In many ways, Boehner's reluctance is understandable. With the continued deterioration of the economy, it isn't like the GOP has to go and find issues on which to campaign against Obama and the Democrats. When the GOP has the upper-hand in the top two or three issues on voters' minds, i'ts politically unwise to focus on other issues that could become a distraction. But, sometimes issues arise on their own and raise such significant questions that a leader has no choice but to address them head-on. This is one of those times.
It's ridiculous to compare Fast & Furious with the Clinton scandal. While that involved the serious charge that the President lied under oath, the consequences of that lie were fairly insignificant. The obfuscations from the White House then weren't covering up potentially serious crimes or threats to the public. Fast & Furious is several orders of magnitude more serious. Please see the work of Mary Chastain and AWR Hawkins for the full details, but, suffice it to say, this is the only political scandal with hundreds of body bags.
Because of the seriousness of the scandal, and the fact that it led directly to the murder of at least one federal agent, there is an urgent need to know and understand all of the actions that led to these events. The DOJ has turned over a great many documents, many of which have raised more troubling questions, but have refused to release those relating to how the DOJ ended up lying to Congress about the scandal. It was its refusal to release these documents related to the DOJ's communication with Congress that were the chief impetus for the contempt vote against Holder. And it was these documents that Obama is currently shielding with his invoking of Executive Privilege.
As the Vice President would say, "this is a big f%^#ing deal." As Breitbart contributor Ken Klukowski explains, the Administration is likely to lose the fight over Executive Privilege in this instance. But the gauntlet thrown down in front of Congress is very clear. If the Oversight Committee, which has jurisdiction here, can be denied access to documents related to how the DOJ came to lie to the Committee, then Congress' ability to properly oversee the actions of the Executive Branch will be severely diminished. This isn't strictly about Fast & Furious, but also whether the DOJ can mislead a congressional investigation of a major scandal and escape accountability for those lies.

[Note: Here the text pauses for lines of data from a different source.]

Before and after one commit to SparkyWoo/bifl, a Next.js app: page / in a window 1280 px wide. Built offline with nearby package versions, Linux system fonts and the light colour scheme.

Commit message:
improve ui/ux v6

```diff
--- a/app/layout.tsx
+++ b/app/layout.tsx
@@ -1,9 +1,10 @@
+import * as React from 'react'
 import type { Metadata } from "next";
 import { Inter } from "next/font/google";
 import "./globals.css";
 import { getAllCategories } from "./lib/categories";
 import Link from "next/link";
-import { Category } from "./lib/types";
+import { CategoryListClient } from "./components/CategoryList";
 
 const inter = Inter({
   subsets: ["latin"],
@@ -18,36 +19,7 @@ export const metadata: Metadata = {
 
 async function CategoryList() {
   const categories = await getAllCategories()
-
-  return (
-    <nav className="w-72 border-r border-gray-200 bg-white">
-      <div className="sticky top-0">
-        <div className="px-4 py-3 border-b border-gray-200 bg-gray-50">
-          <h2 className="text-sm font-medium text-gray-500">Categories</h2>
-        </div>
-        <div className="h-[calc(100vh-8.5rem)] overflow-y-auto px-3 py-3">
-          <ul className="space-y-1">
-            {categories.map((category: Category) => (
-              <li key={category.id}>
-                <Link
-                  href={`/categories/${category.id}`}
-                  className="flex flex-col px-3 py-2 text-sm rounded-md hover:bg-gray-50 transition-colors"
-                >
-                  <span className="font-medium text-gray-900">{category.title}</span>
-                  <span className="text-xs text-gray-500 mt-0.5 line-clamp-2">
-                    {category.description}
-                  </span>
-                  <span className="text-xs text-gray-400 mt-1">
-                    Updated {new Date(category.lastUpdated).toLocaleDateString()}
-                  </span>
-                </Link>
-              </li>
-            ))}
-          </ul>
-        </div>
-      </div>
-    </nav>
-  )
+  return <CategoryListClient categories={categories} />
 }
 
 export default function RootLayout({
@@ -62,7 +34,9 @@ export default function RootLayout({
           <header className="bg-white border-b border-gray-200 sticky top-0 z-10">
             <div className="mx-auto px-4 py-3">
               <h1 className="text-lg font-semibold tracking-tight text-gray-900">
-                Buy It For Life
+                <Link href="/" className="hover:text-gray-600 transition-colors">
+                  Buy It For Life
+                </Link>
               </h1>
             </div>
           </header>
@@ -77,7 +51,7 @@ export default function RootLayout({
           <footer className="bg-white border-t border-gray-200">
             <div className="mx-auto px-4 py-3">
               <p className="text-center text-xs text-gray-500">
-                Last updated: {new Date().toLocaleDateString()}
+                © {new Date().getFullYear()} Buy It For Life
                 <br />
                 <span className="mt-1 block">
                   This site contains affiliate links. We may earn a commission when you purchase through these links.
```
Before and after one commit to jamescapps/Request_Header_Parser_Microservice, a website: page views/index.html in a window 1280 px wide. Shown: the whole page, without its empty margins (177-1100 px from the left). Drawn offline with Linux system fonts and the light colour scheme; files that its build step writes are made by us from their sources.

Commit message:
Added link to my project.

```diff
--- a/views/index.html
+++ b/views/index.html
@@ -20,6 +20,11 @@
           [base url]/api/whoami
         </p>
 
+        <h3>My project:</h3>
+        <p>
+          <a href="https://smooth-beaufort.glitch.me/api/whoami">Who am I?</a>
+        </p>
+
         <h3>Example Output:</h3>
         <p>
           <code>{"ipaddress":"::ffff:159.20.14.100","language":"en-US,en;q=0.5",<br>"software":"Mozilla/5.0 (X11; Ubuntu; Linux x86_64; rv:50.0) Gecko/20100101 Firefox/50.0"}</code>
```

Boehner may not have wanted a showdown with the Executive Branch, but Barack Obama just handed him one. How Boehner responds to Obama's challenge may come to define his Speakership and his place in history.